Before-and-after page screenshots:
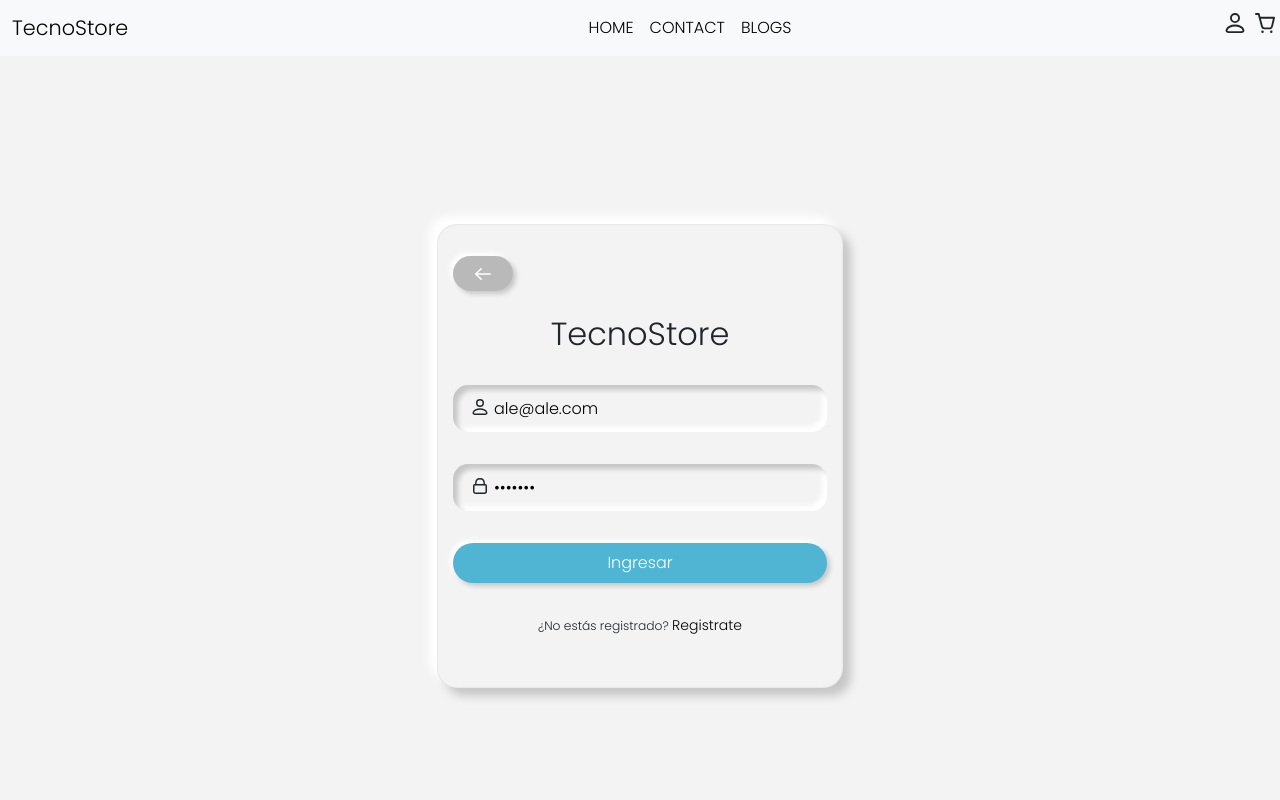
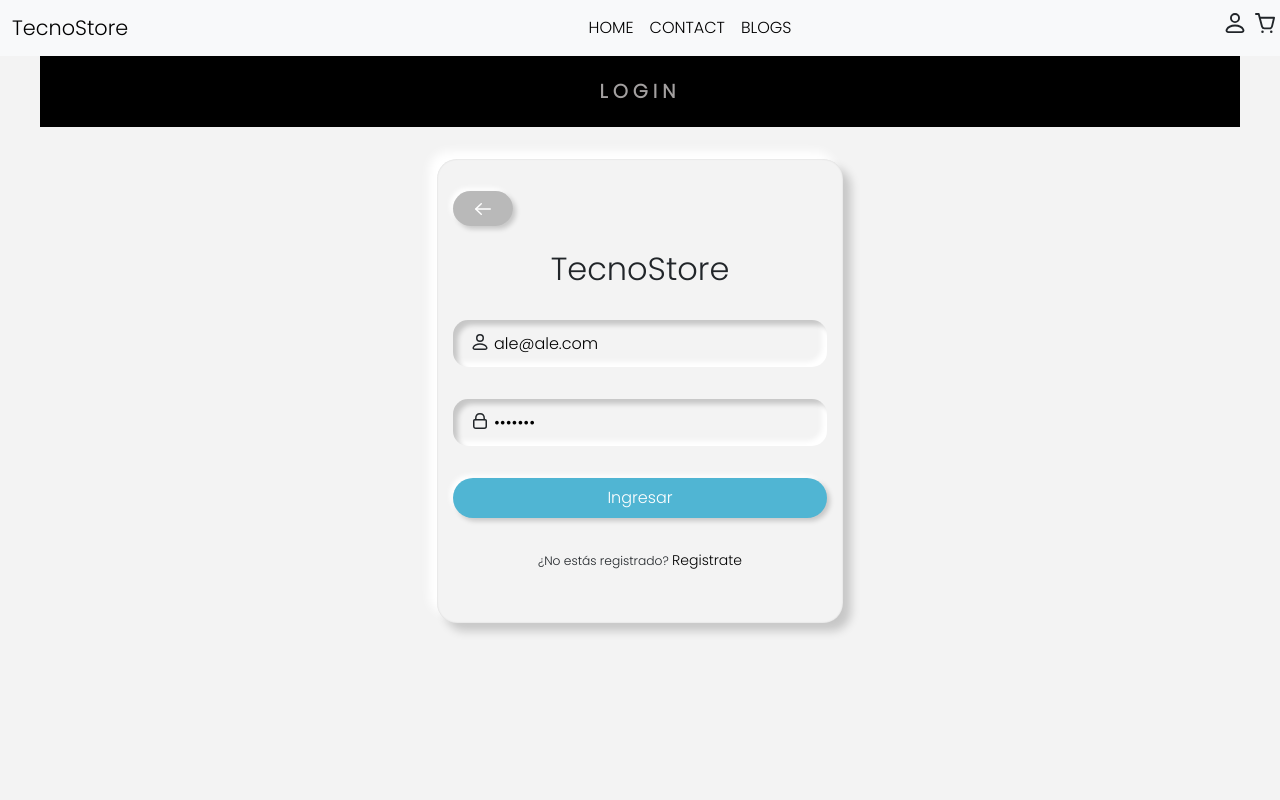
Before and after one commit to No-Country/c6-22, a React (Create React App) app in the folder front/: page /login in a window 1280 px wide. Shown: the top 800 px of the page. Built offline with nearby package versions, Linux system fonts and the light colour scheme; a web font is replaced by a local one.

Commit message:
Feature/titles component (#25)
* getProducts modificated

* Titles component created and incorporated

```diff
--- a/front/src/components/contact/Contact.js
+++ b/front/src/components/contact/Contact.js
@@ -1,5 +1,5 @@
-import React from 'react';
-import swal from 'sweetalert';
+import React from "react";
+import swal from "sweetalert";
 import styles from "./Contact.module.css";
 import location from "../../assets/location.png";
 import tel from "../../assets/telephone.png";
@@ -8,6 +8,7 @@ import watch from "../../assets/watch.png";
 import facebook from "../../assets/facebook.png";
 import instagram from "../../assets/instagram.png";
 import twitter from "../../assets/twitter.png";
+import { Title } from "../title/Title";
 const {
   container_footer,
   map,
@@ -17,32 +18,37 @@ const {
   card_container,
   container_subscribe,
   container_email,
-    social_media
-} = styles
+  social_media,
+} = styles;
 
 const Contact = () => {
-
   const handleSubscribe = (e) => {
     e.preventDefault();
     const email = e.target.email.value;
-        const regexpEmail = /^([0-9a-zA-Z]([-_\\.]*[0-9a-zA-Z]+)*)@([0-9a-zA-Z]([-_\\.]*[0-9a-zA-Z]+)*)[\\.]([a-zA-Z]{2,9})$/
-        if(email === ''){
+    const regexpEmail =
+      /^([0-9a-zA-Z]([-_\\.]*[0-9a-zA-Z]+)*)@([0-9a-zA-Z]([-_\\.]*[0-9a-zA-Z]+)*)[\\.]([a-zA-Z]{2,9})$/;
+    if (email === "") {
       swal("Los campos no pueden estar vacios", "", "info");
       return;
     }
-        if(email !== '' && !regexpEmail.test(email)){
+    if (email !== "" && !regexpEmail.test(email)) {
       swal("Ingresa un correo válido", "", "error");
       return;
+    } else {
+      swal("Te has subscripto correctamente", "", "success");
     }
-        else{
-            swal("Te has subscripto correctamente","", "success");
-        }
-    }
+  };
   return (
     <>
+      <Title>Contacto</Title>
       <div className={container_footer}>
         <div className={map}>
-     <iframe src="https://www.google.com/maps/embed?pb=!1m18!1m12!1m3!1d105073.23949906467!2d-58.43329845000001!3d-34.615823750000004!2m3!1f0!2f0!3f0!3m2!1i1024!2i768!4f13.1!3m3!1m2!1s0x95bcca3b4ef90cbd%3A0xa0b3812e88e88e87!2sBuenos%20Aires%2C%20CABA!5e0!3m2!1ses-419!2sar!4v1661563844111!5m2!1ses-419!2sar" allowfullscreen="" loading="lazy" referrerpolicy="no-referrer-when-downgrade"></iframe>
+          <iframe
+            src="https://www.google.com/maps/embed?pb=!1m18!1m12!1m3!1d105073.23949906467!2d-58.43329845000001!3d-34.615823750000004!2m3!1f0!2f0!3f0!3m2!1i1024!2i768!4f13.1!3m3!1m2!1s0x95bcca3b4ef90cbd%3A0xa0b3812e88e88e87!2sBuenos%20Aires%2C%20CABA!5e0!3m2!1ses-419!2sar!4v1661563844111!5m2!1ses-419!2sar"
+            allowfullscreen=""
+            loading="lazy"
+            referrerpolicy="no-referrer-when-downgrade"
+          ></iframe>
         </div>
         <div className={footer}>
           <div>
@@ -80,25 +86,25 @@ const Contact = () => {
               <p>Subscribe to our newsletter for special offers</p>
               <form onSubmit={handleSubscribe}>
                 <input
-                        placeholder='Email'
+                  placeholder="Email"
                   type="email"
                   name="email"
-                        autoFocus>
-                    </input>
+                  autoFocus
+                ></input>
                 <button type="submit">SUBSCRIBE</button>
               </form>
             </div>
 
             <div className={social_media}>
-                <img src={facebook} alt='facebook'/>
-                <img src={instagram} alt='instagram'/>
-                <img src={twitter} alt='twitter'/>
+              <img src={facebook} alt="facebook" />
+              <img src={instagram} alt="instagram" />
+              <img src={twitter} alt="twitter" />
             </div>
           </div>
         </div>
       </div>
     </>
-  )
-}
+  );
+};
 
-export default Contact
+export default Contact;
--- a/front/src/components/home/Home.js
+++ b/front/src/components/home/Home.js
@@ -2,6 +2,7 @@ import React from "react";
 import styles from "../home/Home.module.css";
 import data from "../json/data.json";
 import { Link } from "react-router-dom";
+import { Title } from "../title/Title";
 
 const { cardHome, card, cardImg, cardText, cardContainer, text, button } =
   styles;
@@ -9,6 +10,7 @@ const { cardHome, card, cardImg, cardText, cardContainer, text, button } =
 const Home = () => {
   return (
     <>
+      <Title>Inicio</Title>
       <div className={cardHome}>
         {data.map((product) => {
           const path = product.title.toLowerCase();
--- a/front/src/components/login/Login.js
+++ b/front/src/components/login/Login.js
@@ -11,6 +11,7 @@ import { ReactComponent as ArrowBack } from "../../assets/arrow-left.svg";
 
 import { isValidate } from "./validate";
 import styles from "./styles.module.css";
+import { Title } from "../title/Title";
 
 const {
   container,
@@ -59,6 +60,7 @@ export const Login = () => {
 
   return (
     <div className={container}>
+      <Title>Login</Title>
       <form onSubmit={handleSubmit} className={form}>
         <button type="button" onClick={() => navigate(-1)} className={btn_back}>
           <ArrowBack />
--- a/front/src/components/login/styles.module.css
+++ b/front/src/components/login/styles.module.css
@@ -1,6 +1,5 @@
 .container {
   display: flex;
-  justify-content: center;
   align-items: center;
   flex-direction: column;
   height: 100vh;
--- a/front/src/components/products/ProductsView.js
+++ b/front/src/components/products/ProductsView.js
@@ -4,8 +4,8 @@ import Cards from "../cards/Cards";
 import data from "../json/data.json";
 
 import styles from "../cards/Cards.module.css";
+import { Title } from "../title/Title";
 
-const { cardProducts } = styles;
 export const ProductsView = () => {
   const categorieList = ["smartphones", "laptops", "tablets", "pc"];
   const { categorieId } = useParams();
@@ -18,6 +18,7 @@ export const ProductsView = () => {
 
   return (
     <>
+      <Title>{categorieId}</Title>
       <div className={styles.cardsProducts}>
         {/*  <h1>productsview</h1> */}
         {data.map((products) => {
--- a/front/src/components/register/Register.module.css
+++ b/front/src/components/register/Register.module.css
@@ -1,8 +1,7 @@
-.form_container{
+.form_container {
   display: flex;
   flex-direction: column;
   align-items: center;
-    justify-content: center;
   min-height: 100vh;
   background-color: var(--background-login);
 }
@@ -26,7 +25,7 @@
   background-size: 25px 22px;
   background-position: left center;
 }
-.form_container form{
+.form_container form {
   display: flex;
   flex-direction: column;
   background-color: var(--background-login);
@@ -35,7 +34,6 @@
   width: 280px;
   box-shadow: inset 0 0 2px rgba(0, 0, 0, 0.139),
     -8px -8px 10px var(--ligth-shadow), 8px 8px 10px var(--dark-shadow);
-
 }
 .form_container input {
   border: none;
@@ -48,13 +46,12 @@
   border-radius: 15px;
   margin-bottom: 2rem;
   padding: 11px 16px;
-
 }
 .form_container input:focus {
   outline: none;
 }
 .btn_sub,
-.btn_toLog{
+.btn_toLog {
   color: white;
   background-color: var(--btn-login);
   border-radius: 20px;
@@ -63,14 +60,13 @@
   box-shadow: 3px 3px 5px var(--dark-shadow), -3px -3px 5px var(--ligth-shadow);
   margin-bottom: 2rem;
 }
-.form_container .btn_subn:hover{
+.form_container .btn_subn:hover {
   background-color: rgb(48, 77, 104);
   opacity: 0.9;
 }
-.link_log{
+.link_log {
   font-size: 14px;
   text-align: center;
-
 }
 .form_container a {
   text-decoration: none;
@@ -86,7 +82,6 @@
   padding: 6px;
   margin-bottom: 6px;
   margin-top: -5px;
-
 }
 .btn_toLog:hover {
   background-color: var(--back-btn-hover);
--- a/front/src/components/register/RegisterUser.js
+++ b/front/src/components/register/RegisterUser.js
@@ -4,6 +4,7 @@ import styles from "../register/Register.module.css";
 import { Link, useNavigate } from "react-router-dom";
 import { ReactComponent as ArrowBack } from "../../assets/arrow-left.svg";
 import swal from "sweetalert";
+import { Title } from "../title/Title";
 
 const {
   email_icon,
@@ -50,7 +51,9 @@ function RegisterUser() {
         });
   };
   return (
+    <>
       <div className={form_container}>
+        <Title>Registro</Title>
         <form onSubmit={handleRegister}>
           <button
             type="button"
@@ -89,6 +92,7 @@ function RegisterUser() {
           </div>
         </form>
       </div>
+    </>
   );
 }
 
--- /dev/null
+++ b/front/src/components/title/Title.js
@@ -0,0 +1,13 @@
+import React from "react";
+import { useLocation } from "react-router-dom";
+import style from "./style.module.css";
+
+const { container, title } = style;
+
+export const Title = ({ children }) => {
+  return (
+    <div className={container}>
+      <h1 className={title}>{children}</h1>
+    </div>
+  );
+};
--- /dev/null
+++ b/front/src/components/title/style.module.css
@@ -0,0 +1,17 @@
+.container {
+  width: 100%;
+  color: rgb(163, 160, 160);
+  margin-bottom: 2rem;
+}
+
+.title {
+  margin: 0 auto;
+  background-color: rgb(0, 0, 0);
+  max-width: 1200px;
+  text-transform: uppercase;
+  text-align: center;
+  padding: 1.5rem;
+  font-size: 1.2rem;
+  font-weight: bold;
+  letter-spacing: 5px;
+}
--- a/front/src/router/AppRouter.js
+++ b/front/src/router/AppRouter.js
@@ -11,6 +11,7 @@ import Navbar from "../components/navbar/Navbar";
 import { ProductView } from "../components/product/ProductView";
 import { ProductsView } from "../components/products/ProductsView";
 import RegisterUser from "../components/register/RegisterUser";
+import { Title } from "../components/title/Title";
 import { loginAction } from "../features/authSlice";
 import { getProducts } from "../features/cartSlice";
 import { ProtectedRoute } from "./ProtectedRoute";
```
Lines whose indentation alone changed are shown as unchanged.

Problem details: Only the lines containing the word "color" should be returned from the data above.

Response box:
   background-color: var(--background-login);
   background-color: var(--background-login);
   color: white;
   background-color: var(--btn-login);
   background-color: rgb(48, 77, 104);
   background-color: var(--back-btn-hover);
+  color: rgb(163, 160, 160);
+  background-color: rgb(0, 0, 0);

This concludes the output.